Overwhelmingly, those who condemn ‘honour killings’ are based in the liberal democracies of the West. The accuser and moral judge is the secular (white) westerner and the accused is the oriental other; the powerful condemn the powerless. By taking a particular cultural view of honour, some killings are condemned whilst others are celebrated. In turn, the act becomes a symbol of everything that is allegedly wrong with the other culture.Nothing in his quote is inaccurate, though I believe there's more opposition to honor killings in the East than Badar does. We can't know because where there's no free speech, people's opinions can't be known.
But my point is this: Badar's use of common identitarian rhetoric may be why he was silenced rather than debated—a debate would've resulted in questioning the neoliberal assumptions about whiteness, orientalism, and cultural imperialism.
To my mind, the scariest quote from the article is not by Badar, who draws a conclusion that can be easily refuted, but by one of the people who helped silence him:
Writer and filmmaker Laura Scrivano wrote, “You forfeit your right to free speech when you impinge on the rights of half of the world’s population to live free, and without fear.”There is no right to free speech that can be forfeited. When you cannot say something that offends someone else, speech is not a right—it's not even a privilege.
ETA: Lest you condemn Badar, this bit from the cancellation of the speech matters:

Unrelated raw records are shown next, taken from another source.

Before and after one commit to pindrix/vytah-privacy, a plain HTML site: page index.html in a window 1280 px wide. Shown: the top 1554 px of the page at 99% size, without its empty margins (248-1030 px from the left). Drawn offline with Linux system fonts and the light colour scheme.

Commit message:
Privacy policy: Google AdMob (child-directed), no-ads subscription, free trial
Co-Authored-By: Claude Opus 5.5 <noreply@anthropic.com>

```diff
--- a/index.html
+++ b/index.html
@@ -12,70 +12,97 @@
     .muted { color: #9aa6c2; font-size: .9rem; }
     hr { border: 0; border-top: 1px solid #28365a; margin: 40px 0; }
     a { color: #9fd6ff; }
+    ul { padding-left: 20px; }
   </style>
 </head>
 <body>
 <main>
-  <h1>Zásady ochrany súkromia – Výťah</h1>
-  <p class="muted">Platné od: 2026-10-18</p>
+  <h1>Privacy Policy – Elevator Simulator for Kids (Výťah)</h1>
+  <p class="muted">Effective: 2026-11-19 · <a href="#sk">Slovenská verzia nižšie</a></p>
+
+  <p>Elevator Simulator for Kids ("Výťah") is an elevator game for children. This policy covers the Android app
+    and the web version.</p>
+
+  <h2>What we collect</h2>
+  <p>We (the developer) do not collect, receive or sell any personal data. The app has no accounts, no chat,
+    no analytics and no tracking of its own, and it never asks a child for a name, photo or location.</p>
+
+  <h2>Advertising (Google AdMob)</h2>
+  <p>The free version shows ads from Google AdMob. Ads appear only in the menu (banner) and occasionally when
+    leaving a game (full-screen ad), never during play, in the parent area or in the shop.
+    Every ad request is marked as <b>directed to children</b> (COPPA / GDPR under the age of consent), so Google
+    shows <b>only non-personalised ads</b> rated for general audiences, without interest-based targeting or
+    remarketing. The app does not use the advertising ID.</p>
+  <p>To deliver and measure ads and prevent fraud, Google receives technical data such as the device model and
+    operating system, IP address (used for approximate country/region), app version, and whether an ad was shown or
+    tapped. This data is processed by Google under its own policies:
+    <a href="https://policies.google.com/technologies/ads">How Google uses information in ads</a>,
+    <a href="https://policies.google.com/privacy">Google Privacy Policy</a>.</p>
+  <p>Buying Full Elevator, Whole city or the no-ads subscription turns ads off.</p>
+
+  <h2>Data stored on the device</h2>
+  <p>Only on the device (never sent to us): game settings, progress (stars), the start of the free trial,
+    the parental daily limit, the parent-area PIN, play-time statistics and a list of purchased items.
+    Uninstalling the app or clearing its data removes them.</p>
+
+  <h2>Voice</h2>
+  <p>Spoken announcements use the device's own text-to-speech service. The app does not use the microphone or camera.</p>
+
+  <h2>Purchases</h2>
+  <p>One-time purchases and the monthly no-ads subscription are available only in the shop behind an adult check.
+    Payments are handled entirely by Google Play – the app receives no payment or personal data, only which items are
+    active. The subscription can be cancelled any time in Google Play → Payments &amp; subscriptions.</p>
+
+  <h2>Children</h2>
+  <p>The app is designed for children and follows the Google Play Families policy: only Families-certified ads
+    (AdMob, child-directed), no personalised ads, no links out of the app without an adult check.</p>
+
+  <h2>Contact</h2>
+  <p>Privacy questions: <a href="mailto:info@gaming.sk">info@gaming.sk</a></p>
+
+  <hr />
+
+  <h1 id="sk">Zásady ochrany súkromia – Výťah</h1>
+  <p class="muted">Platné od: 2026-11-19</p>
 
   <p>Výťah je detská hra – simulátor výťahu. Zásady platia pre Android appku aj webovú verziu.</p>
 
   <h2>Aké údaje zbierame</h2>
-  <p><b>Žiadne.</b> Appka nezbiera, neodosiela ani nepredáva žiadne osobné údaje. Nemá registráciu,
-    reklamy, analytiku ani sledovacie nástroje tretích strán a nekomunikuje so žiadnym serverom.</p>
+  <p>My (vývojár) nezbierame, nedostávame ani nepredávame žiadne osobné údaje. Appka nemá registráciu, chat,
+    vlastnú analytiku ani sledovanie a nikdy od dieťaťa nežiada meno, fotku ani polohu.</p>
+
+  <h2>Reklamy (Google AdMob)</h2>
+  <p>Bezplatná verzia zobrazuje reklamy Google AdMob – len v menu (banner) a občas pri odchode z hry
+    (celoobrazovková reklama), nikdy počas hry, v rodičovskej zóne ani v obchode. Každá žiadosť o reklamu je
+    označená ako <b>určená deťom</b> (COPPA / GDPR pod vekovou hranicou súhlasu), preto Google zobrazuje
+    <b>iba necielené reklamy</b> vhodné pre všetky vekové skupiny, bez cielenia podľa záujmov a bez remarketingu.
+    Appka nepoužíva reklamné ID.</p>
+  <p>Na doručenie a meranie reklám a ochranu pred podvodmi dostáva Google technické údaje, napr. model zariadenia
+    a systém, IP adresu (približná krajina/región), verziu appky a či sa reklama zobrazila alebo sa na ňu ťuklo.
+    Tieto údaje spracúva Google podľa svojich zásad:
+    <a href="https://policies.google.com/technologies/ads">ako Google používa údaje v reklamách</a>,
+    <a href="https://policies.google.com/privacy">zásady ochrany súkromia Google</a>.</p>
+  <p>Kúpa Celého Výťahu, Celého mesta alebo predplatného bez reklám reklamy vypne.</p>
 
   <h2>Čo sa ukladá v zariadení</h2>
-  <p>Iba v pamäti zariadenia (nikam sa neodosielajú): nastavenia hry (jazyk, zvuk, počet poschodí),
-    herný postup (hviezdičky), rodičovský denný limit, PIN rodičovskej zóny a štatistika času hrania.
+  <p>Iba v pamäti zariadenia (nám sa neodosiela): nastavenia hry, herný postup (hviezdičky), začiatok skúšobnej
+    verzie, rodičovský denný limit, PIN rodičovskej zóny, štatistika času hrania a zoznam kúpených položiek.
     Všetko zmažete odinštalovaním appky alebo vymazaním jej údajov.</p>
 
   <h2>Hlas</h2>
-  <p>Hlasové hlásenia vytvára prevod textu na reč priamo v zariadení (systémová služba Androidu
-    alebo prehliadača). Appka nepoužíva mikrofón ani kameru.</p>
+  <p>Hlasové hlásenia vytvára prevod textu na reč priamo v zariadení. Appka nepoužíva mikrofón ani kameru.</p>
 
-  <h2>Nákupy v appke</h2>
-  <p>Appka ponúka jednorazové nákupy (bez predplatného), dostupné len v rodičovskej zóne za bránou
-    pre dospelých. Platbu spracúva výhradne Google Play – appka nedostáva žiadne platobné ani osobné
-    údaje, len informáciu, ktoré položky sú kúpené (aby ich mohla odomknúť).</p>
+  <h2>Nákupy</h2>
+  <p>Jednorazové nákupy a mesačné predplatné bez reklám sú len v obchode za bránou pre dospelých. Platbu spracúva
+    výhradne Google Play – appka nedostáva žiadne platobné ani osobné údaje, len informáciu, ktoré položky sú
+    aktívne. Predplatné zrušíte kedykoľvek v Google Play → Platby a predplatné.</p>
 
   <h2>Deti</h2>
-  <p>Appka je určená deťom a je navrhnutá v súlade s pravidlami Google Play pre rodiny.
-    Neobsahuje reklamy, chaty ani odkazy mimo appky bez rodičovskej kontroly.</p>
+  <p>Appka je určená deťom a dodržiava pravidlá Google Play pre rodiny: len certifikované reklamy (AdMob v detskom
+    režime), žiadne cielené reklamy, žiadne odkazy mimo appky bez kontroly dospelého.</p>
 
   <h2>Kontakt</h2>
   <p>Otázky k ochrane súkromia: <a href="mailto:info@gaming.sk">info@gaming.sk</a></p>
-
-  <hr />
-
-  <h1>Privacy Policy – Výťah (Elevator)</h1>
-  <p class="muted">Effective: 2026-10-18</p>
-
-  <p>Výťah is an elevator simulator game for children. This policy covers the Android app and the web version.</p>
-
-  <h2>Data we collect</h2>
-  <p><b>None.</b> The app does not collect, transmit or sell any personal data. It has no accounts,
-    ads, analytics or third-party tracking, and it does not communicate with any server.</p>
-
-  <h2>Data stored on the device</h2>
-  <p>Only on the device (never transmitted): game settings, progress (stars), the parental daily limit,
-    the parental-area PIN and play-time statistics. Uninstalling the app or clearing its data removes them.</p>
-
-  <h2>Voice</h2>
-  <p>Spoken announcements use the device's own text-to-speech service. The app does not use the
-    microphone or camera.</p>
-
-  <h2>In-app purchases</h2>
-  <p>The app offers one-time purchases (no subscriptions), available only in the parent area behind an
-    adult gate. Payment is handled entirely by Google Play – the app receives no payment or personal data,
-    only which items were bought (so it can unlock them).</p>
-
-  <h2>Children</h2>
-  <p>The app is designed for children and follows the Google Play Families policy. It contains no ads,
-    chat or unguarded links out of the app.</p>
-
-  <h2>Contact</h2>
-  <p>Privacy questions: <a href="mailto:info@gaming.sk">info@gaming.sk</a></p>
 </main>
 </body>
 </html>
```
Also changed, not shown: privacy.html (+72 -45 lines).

It is clear from the public reaction that the title has given the wrong impression of what Mr Badar intended to discuss. Neither Mr Badar, the St James Ethics Centre, nor Sydney Opera House in any way advocates honour killings or condones any form of violence against women.